The Reality of Fast Food Meat

3234 WordsMay 22, 200513 Pages
According to Eric Schlosser author of Fast Food Nation, "Fast food has had an enormous impact not only on our eating habits but on our economy, our culture, and our values"(3). According to Lois Williams on any given day, about one quarter of U.S. adults visit a fast-food restaurant. The typical American now eats about three hamburgers each week (2). Schlosser also writes that "thirty years ago Americans spent about six billion dollars annually on fast food.
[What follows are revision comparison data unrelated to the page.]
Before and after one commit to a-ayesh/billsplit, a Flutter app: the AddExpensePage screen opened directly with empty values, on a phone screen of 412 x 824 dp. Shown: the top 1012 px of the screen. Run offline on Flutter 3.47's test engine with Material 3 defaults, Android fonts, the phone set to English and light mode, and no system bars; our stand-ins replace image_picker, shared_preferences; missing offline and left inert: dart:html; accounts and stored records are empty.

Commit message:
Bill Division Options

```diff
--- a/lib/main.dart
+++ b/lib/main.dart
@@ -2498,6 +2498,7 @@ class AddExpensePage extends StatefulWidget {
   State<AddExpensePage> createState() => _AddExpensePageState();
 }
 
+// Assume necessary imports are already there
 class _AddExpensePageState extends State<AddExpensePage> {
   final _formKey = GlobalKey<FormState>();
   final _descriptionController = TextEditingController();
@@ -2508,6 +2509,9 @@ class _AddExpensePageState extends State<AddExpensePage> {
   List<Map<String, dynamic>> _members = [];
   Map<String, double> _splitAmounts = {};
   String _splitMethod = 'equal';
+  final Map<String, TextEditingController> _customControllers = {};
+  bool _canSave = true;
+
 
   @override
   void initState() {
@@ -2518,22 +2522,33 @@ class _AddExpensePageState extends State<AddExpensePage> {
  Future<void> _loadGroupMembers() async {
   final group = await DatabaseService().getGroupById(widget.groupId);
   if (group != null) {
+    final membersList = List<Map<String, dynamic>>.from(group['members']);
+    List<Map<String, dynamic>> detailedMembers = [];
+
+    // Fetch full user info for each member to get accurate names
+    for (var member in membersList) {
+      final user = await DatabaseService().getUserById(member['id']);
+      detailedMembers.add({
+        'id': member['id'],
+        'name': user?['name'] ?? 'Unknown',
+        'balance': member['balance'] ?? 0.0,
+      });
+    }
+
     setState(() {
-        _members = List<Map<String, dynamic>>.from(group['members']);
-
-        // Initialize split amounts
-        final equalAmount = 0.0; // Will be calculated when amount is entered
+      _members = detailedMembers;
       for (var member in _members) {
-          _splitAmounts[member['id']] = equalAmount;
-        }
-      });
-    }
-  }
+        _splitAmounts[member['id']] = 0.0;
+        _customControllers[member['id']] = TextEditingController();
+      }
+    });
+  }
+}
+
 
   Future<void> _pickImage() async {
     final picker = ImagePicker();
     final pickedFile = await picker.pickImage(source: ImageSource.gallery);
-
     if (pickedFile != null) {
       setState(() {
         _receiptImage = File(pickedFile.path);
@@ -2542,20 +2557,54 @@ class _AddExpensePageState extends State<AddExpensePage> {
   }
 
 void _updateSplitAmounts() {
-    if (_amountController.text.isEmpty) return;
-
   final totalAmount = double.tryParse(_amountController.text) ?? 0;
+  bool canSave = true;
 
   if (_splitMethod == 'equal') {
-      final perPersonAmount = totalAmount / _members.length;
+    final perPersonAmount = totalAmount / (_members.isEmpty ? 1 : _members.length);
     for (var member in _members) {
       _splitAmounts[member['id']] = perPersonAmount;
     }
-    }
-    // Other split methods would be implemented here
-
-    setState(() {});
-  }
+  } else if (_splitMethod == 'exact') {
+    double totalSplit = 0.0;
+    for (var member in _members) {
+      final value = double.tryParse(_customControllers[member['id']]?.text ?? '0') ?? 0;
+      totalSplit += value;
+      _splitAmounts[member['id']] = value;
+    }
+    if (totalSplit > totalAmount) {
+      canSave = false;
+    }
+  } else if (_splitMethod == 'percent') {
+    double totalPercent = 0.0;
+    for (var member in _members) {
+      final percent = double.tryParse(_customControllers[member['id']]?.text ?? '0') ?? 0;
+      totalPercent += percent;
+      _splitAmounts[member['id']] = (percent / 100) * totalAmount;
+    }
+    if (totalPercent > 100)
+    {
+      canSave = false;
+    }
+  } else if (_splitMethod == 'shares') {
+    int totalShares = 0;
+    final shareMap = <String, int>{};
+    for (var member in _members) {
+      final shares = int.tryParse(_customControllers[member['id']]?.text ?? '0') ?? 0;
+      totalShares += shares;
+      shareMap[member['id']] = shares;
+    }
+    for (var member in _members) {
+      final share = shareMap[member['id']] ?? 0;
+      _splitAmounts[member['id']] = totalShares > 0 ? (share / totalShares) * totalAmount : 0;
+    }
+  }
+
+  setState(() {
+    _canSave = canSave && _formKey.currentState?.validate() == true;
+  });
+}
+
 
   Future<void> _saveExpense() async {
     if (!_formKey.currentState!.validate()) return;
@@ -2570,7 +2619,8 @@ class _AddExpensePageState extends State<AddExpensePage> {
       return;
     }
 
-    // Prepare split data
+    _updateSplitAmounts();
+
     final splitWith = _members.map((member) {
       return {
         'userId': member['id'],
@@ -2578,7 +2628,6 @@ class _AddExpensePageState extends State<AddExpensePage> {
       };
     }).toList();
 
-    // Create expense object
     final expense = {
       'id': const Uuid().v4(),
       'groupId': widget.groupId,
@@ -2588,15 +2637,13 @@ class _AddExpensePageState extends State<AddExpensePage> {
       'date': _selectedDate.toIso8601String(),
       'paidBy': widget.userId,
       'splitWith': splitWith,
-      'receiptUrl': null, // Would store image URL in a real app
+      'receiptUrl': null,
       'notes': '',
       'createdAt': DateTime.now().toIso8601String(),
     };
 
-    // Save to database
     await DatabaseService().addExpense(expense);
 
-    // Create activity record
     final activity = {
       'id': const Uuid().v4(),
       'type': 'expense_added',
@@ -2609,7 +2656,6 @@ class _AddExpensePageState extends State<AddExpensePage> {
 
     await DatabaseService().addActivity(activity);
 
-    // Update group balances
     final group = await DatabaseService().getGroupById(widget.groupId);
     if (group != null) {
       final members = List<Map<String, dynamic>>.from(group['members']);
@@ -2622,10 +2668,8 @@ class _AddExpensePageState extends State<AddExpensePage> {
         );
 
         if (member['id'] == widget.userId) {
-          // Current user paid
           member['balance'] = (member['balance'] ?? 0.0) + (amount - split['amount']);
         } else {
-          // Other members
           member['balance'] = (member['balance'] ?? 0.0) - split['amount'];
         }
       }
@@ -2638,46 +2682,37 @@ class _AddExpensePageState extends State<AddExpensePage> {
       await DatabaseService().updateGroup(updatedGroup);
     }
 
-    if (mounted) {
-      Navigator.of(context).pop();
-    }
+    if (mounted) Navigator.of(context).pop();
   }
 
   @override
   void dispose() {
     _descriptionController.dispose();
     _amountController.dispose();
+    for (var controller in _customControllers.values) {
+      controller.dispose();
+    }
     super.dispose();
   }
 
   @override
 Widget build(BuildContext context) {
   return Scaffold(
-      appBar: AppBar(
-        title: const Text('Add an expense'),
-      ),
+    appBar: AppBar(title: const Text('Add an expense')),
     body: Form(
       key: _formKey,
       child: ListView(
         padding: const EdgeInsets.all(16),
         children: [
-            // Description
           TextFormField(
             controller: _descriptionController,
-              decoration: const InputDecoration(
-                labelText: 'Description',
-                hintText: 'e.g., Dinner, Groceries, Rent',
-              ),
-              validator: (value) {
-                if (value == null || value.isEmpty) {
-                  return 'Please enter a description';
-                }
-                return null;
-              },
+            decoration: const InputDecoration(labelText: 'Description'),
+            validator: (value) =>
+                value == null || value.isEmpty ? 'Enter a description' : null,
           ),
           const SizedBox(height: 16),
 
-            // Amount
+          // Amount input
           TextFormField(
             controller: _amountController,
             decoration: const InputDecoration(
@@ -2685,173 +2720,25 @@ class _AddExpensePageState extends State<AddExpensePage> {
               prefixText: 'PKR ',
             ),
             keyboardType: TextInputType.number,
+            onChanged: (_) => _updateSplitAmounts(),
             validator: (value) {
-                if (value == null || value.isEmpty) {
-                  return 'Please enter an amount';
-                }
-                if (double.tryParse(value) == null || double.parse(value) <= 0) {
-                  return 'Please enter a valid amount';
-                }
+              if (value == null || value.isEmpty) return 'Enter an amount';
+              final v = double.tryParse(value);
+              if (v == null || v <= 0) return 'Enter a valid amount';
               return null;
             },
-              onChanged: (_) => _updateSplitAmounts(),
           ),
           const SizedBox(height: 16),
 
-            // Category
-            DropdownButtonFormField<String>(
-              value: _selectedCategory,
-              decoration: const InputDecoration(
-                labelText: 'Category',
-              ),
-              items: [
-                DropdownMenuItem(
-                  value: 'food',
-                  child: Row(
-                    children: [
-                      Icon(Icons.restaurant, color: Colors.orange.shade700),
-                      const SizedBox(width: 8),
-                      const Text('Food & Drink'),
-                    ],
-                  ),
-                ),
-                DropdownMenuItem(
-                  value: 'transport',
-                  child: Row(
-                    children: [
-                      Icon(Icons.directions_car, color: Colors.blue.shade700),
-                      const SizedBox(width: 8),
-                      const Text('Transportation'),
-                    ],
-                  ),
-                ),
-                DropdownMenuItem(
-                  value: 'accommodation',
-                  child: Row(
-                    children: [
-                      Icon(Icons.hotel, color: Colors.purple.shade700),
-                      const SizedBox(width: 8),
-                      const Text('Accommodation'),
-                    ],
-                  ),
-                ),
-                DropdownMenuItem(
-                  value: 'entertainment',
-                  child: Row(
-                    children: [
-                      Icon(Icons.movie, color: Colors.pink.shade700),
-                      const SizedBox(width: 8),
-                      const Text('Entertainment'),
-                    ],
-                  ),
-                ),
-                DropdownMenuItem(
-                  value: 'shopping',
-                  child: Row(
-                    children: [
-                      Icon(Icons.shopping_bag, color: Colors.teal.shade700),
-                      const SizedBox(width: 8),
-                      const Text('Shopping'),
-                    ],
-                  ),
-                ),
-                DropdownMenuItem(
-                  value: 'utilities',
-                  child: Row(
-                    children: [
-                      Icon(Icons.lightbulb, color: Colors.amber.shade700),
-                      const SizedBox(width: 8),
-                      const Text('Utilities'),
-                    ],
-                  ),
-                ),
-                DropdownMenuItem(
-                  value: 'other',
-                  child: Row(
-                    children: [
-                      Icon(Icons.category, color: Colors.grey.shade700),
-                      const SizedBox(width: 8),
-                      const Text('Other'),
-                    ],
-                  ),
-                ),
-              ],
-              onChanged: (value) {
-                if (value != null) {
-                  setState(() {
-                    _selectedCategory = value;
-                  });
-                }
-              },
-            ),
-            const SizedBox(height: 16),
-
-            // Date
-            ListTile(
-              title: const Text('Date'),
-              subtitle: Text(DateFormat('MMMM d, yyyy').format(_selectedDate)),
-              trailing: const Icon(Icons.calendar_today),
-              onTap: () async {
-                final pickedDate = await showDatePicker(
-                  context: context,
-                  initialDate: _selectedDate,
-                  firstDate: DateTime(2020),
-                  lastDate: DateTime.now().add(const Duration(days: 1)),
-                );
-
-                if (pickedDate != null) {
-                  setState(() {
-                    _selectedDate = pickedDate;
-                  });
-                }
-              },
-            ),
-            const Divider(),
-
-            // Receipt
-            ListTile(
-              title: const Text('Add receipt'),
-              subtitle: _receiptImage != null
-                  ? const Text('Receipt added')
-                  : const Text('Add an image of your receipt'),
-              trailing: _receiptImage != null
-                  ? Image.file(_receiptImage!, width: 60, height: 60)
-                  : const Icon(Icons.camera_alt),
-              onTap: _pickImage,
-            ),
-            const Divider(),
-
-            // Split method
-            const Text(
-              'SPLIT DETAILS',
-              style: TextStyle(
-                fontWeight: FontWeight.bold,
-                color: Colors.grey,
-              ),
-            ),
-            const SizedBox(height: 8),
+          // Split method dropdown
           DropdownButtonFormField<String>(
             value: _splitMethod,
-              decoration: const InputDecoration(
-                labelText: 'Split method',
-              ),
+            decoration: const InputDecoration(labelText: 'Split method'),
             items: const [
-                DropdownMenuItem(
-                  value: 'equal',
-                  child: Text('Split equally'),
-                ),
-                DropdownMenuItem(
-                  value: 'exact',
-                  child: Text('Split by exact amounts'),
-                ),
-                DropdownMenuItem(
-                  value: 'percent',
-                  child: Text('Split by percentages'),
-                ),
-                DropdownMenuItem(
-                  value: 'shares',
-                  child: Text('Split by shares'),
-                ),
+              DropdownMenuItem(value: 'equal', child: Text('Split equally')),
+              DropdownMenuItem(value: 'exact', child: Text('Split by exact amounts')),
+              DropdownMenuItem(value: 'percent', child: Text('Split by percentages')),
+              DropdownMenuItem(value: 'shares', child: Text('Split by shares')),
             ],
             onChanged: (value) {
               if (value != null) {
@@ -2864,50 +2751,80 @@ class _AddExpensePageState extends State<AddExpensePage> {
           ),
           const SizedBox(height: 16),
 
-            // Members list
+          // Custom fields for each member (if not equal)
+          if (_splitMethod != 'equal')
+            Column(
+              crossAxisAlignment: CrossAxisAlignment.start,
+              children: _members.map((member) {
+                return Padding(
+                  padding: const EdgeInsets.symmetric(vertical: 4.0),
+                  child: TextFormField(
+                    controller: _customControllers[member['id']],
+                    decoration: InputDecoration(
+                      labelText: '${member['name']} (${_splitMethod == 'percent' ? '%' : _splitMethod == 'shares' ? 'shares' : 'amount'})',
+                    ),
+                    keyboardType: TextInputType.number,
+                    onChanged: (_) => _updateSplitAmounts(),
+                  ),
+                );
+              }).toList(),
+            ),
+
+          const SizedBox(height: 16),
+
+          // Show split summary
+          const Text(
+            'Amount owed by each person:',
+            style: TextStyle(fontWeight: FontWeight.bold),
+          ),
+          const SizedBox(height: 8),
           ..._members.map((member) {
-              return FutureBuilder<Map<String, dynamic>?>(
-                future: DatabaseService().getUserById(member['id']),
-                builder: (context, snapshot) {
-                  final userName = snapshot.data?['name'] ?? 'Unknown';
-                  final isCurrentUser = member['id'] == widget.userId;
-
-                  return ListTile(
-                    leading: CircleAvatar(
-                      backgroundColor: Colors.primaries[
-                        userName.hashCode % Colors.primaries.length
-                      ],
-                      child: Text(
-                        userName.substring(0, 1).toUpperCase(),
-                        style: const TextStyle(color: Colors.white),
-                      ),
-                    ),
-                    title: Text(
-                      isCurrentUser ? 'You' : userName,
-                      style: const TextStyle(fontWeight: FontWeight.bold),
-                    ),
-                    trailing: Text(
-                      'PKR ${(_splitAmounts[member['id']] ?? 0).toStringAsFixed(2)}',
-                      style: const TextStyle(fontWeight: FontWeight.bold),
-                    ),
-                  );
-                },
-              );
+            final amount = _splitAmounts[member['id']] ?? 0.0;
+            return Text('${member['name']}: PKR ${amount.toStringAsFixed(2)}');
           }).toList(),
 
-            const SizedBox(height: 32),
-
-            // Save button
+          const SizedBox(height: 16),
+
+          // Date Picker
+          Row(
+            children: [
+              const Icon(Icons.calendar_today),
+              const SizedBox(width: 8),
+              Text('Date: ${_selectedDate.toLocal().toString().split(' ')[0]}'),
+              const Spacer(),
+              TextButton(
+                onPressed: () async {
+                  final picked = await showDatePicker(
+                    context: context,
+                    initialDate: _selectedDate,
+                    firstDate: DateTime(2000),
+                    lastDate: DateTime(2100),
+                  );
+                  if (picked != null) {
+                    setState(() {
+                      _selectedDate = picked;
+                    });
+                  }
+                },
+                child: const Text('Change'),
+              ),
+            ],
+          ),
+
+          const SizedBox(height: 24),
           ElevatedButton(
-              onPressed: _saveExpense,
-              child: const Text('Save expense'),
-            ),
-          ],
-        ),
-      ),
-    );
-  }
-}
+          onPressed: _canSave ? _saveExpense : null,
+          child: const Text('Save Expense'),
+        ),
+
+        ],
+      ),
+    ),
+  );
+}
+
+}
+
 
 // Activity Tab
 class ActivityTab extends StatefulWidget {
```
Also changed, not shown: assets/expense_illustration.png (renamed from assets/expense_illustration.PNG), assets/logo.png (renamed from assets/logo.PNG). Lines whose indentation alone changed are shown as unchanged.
In 2000 they spent over one-hundred and ten billion dollars, more than on higher education, personal computers, or new cars (3). The reality of fast food is regarding the spreading and feeding of illness and disease; as well as the inhumane treatment of animals through modern meat…show more content…
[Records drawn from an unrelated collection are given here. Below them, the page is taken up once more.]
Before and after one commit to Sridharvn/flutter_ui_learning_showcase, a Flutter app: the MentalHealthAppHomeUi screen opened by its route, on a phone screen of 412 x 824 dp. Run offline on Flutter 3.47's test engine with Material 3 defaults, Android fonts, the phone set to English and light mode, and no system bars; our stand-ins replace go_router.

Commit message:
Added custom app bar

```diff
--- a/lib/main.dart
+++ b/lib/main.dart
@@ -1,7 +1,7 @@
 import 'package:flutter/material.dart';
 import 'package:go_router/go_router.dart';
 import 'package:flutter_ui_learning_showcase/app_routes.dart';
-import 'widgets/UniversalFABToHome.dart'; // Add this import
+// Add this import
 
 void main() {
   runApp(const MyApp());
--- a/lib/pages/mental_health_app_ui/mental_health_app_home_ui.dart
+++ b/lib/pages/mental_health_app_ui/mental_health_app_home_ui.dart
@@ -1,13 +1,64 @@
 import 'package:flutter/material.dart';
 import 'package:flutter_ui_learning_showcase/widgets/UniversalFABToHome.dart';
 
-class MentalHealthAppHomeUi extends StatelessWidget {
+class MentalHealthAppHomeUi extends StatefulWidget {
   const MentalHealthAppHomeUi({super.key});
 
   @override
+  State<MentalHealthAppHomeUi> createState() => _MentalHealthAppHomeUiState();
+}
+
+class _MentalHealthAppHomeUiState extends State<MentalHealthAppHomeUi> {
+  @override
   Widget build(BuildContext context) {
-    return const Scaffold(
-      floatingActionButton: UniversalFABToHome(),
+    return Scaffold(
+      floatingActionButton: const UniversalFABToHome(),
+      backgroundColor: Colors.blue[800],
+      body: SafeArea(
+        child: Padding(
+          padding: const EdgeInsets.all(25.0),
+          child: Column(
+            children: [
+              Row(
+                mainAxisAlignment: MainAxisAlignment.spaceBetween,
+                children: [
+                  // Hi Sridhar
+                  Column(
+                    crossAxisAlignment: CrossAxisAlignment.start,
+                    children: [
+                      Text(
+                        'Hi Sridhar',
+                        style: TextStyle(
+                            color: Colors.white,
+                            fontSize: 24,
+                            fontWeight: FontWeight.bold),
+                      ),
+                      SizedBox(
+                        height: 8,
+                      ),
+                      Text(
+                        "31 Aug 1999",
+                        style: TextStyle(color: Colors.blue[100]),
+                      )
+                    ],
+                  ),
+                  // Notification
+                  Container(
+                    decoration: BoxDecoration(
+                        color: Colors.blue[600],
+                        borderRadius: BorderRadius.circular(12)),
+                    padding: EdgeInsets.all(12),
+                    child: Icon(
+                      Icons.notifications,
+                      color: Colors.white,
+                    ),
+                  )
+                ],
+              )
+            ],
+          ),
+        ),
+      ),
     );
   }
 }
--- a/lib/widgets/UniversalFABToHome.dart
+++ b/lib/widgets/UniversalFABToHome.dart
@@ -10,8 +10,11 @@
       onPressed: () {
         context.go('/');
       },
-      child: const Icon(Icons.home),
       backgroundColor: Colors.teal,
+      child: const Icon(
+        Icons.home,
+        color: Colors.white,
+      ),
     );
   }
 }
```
The recent changes in how cattle are raised, slaughtered, and processed have created an ideal means for pathogens to spread. Pathogens are an agent that causes disease, especially a living microorganism such as a bacterium, virus, or fungus ("Pathogens"). The problem begins in today's feedlots. A feedlot is where the cattle are fed and raised ( "Feedlot"). A government health official who was interviewed for an article in the Wall Street Journal by Shirley Leung, and preferred not to be named, compared the sanitary conditions in a modern feedlot to those in a crowded European city during the Middle Ages. These were the times when people dumped their chamber pots out the window, raw sewage ran in the streets, and epidemics raged ( B2). The cattle now packed into feedlots get little exercise and live in pools of manure. Feedlots have become an extremely efficient mechanism for "recirculating the manure," which is unfortunate, since Escherichia coli O157:H7 or E.coli can replicate in cattle troughs and survive in manure for up to ninety days ( Leung B2). Schlosser defined E.coli as "a mutated version of a bacterium found abundantly in the human digestive system. The E.coli bacteria in our digestive system help the body synthesize vitamins and ward off dangerous organisms. E.coli, on the other hand also, releases a powerful toxin that can destroy the lining of the intestine" (199). In

More about The Reality of Fast Food Meat

Open Document